[Records drawn from a dataset]

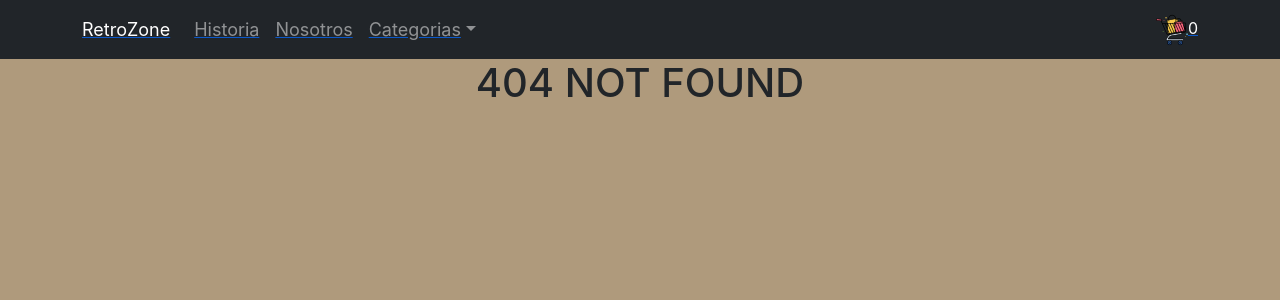
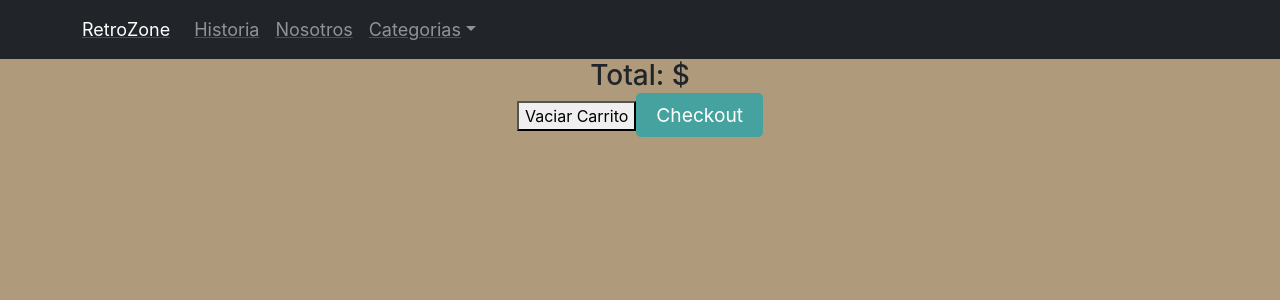
Before and after one commit to Gonmrod/ProyectoFinal_RodriguezGonzalo_ReactJs, a React (Create React App) app: page /cart in a window 1280 px wide. Before the commit this address had no page. Shown: the top 300 px of the page. Built offline with nearby package versions, Linux system fonts and the light colour scheme; a small style sheet from the web is missing.

Commit message:
falta CartItem

```diff
--- a/src/App.jsx
+++ b/src/App.jsx
@@ -4,6 +4,7 @@
 import ItemListContainer from './components/ItemListContainer/ItemListContainer';
 import ItemDetailContainer from './components/ItemDetailContainer/ItemDetailContainer';
 import { CartProvider } from './context/CartContext';
+import Cart from './components/Cart/Cart';
 
 function App() {
   return (
@@ -15,6 +16,7 @@
           <Route path='/' element={<ItemListContainer />}/>
           <Route path='/category/:categoryId' element={<ItemListContainer />}/>
           <Route path='/item/:itemId' element={<ItemDetailContainer />}/>
+          <Route path='/cart' element={<Cart />} />
           <Route path='*' element={<h1> 404 NOT FOUND</h1>}/>
         </Routes>
       </CartProvider>
--- /dev/null
+++ b/src/components/Cart/Cart.jsx
@@ -0,0 +1,29 @@
+import './Cart.css'
+import { useContext } from 'react'
+import { CartContext } from '../../context/CartContext'
+import CartItem from '../CartItem/CartItem'
+import { Link } from 'react-router-dom'
+
+const Cart = () => {
+    const { cart, clearCart, totalQuantity, total} = useContext(CartContext)
+
+
+    if (totalQuantity === 0) {
+        return (
+            <div>
+                <h1> No hay productos en el carrito</h1>
+                <Link to='/' className='Option'>Productos</Link>
+            </div>
+        )
+    }
+
+    return (
+        <div>
+            {cart.map(p => <CartItem key={p.id} {...p}/>)}
+            <h3>Total: ${total}</h3>
+            <button onClick={() => clearCart()} className="boton">Vaciar Carrito</button>
+            <Link to='/checkout' className='Option'>Checkout</Link>
+        </div>
+    )
+}
+export default Cart;
--- a/src/components/CartWidget/CartWidget.jsx
+++ b/src/components/CartWidget/CartWidget.jsx
@@ -1,10 +1,16 @@
 import cart from './assets/cart.png';
+import { useContext } from 'react';
+import { CartContext } from '../../context/CartContext';
+import { Link } from 'react-router-dom';
+
 const CartWidget = () => {
+    const { totalQuantity } = useContext(CartContext)
     return (
-        <div className='cart'>
+        <Link to='/cart' className='cart' style={{display: totalQuantity> 0 ? 'block' : 'none'}}>
             <img src={cart} alt="cart-widget" />
-            0
-        </div>
+            {totalQuantity}
+        </Link>
+
     )
 }
 
```
Also changed, not shown: src/components/Cart/Cart.css (added), src/components/CartItem/CartItem.jsx (added).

_YOUR OBJECTIVE_
No picture belongs in the answer; the rest of the records must be repeated exactly.

_EXPECTED ANSWER_
Before and after one commit to Gonmrod/ProyectoFinal_RodriguezGonzalo_ReactJs, a React (Create React App) app: page /cart in a window 1280 px wide. Before the commit this address had no page. Shown: the top 300 px of the page. Built offline with nearby package versions, Linux system fonts and the light colour scheme; a small style sheet from the web is missing.

Commit message:
falta CartItem

```diff
--- a/src/App.jsx
+++ b/src/App.jsx
@@ -4,6 +4,7 @@
 import ItemListContainer from './components/ItemListContainer/ItemListContainer';
 import ItemDetailContainer from './components/ItemDetailContainer/ItemDetailContainer';
 import { CartProvider } from './context/CartContext';
+import Cart from './components/Cart/Cart';
 
 function App() {
   return (
@@ -15,6 +16,7 @@
           <Route path='/' element={<ItemListContainer />}/>
           <Route path='/category/:categoryId' element={<ItemListContainer />}/>
           <Route path='/item/:itemId' element={<ItemDetailContainer />}/>
+          <Route path='/cart' element={<Cart />} />
           <Route path='*' element={<h1> 404 NOT FOUND</h1>}/>
         </Routes>
       </CartProvider>
--- /dev/null
+++ b/src/components/Cart/Cart.jsx
@@ -0,0 +1,29 @@
+import './Cart.css'
+import { useContext } from 'react'
+import { CartContext } from '../../context/CartContext'
+import CartItem from '../CartItem/CartItem'
+import { Link } from 'react-router-dom'
+
+const Cart = () => {
+    const { cart, clearCart, totalQuantity, total} = useContext(CartContext)
+
+
+    if (totalQuantity === 0) {
+        return (
+            <div>
+                <h1> No hay productos en el carrito</h1>
+                <Link to='/' className='Option'>Productos</Link>
+            </div>
+        )
+    }
+
+    return (
+        <div>
+            {cart.map(p => <CartItem key={p.id} {...p}/>)}
+            <h3>Total: ${total}</h3>
+            <button onClick={() => clearCart()} className="boton">Vaciar Carrito</button>
+            <Link to='/checkout' className='Option'>Checkout</Link>
+        </div>
+    )
+}
+export default Cart;
--- a/src/components/CartWidget/CartWidget.jsx
+++ b/src/components/CartWidget/CartWidget.jsx
@@ -1,10 +1,16 @@
 import cart from './assets/cart.png';
+import { useContext } from 'react';
+import { CartContext } from '../../context/CartContext';
+import { Link } from 'react-router-dom';
+
 const CartWidget = () => {
+    const { totalQuantity } = useContext(CartContext)
     return (
-        <div className='cart'>
+        <Link to='/cart' className='cart' style={{display: totalQuantity> 0 ? 'block' : 'none'}}>
             <img src={cart} alt="cart-widget" />
-            0
-        </div>
+            {totalQuantity}
+        </Link>
+
     )
 }
 
```
Also changed, not shown: src/components/Cart/Cart.css (added), src/components/CartItem/CartItem.jsx (added).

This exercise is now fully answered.